After the devastating Main Street fire in December 2016, cinematographer and photographer Don Lenzer picked up his camera and headed straight for the Sag Harbor Cinema.
The exhibition will feature ceramics by designer Ondine Karady, who works across multiple mediums: wood and clay, textiles and wallpaper, and furniture and sculpture.
During a political climate obsessed with building up walls — both literally and figuratively — Mare Dianora is busy tearing them down. And she is...
Teri Hackett took a trip to the Cathedral of St. John the Divine in Harlem, and found herself completely moved — not by love, but by art.
Bits & Banter: Unreliable Narrators, ‘Liminal Highway’, Artful Home, HTC Launches ‘Lights Up, Miyatake...

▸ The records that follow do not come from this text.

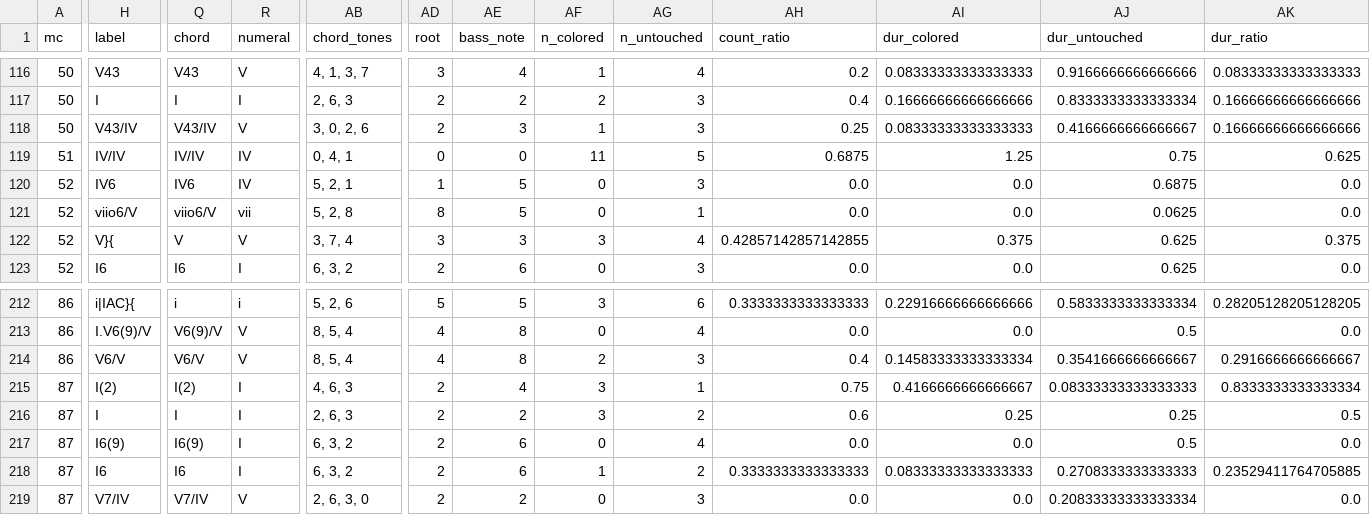
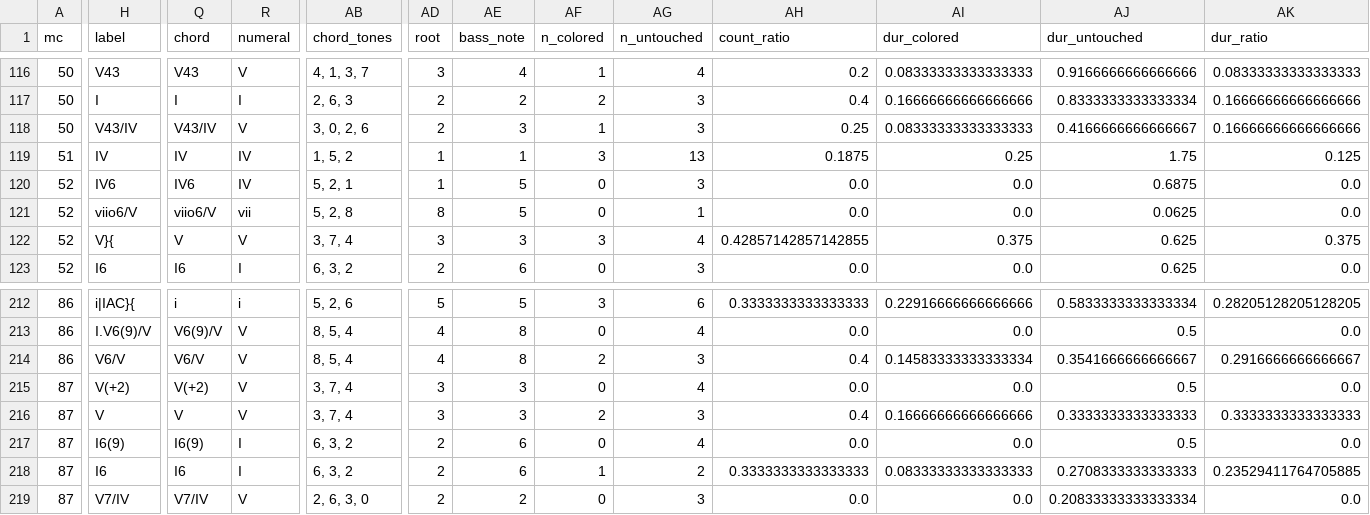
Before and after one commit to DCMLab/wf_bach_sonatas, a TSV file: reviewed/F003_n04c_reviewed.tsv, drawn as a sheet; only a part is shown, gaps mark what is left out; the diff covers the shown part only; the diff names each change by its address in the sheet, - before the commit and + after, or states it on an @@ line.

```diff
--- a/reviewed/F003_n04c_reviewed.tsv
+++ b/reviewed/F003_n04c_reviewed.tsv
-H119 (label): IV/IV
+H119 (label): IV
-Q119 (chord): IV/IV
+Q119 (chord): IV
-AB119 (chord_tones): 0, 4, 1
+AB119 (chord_tones): 1, 5, 2
-AD119 (root): 0
+AD119 (root): 1
-AE119 (bass_note): 0
+AE119 (bass_note): 1
-AF119 (n_colored): 11
+AF119 (n_colored): 3
-AG119 (n_untouched): 5
+AG119 (n_untouched): 13
-AH119 (count_ratio): 0.6875
+AH119 (count_ratio): 0.1875
-AI119 (dur_colored): 1.25
+AI119 (dur_colored): 0.25
-AJ119 (dur_untouched): 0.75
+AJ119 (dur_untouched): 1.75
-AK119 (dur_ratio): 0.625
+AK119 (dur_ratio): 0.125
-H215 (label): I(2)
+H215 (label): V(+2)
-Q215 (chord): I(2)
+Q215 (chord): V(+2)
-R215:R216 (numeral): I
+R215:R216 (numeral): V
-AB215 (chord_tones): 4, 6, 3
+AB215 (chord_tones): 3, 7, 4
-AD215:AD216 (root): 2
+AD215:AD216 (root): 3
-AE215 (bass_note): 4
+AE215 (bass_note): 3
-AF215 (n_colored): 3
+AF215 (n_colored): 0
-AG215 (n_untouched): 1
+AG215 (n_untouched): 4
-AH215 (count_ratio): 0.75
+AH215 (count_ratio): 0.0
-AI215 (dur_colored): 0.4166666666666667
+AI215 (dur_colored): 0.0
-AJ215 (dur_untouched): 0.08333333333333333
+AJ215 (dur_untouched): 0.5
-AK215 (dur_ratio): 0.8333333333333334
+AK215 (dur_ratio): 0.0
-H216 (label): I
+H216 (label): V
-Q216 (chord): I
+Q216 (chord): V
-AB216 (chord_tones): 2, 6, 3
+AB216 (chord_tones): 3, 7, 4
-AE216 (bass_note): 2
+AE216 (bass_note): 3
-AF216 (n_colored): 3
+AF216 (n_colored): 2
-AG216 (n_untouched): 2
+AG216 (n_untouched): 3
-AH216 (count_ratio): 0.6
+AH216 (count_ratio): 0.4
-AI216 (dur_colored): 0.25
+AI216 (dur_colored): 0.16666666666666666
-AJ216 (dur_untouched): 0.25
+AJ216 (dur_untouched): 0.3333333333333333
-AK216 (dur_ratio): 0.5
+AK216 (dur_ratio): 0.3333333333333333
```
Also changed, not shown: 14 edited cells elsewhere in this file, harmonies/F003_n04c.harmonies.tsv, 7 other files.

Artists Barbara Friedman, Melora Griffis and Judith Simonian all blur the line between abstraction and representation, fantasy and reality, fact and fiction.
Thomas Joshua Cooper and Jeremy Dennis have more common ground than meets the eye.
Barbara Groot grew up in Southern California, where the sunlight illuminated her landscape and canvases.
The first time Robert Carioscia picked up a copy of “Moby-Dick,” he couldn’t finish it. Anyone who has tried can certainly relate.
The opening reception will feature a preview of the exhibition, along with a meet-and-greet with Dr. Stephen Mrozowski, professor of anthropology.
As we mourn the loss of Grumpy Cat, it’s a comfort to know that Sulky Lion is still with us, specifically at the Heather James Gallery in Manhattan.
Less than a year after artists Eric Fischl and April Gornik purchased the property for $7 million with plans to create an arts center dedicated to exploration and innovation, the building’s exterior is transformed.
The summers of the early 1950s and the late 1980s bracket Glasco’s career in a way Marti Mayo never realized.
Sag Harbor has known 92-year-old artist Frank Wimberley since the 1960s — but in New York, it’s time for a re-introduction.
The Water Mill Museum artist members represent a diverse group of local talent, and a portion of the proceeds will benefit the museum.
The artistic legacy in Springs is undeniable, a decades-long haven for artists, filmmakers, creatives and eccentrics.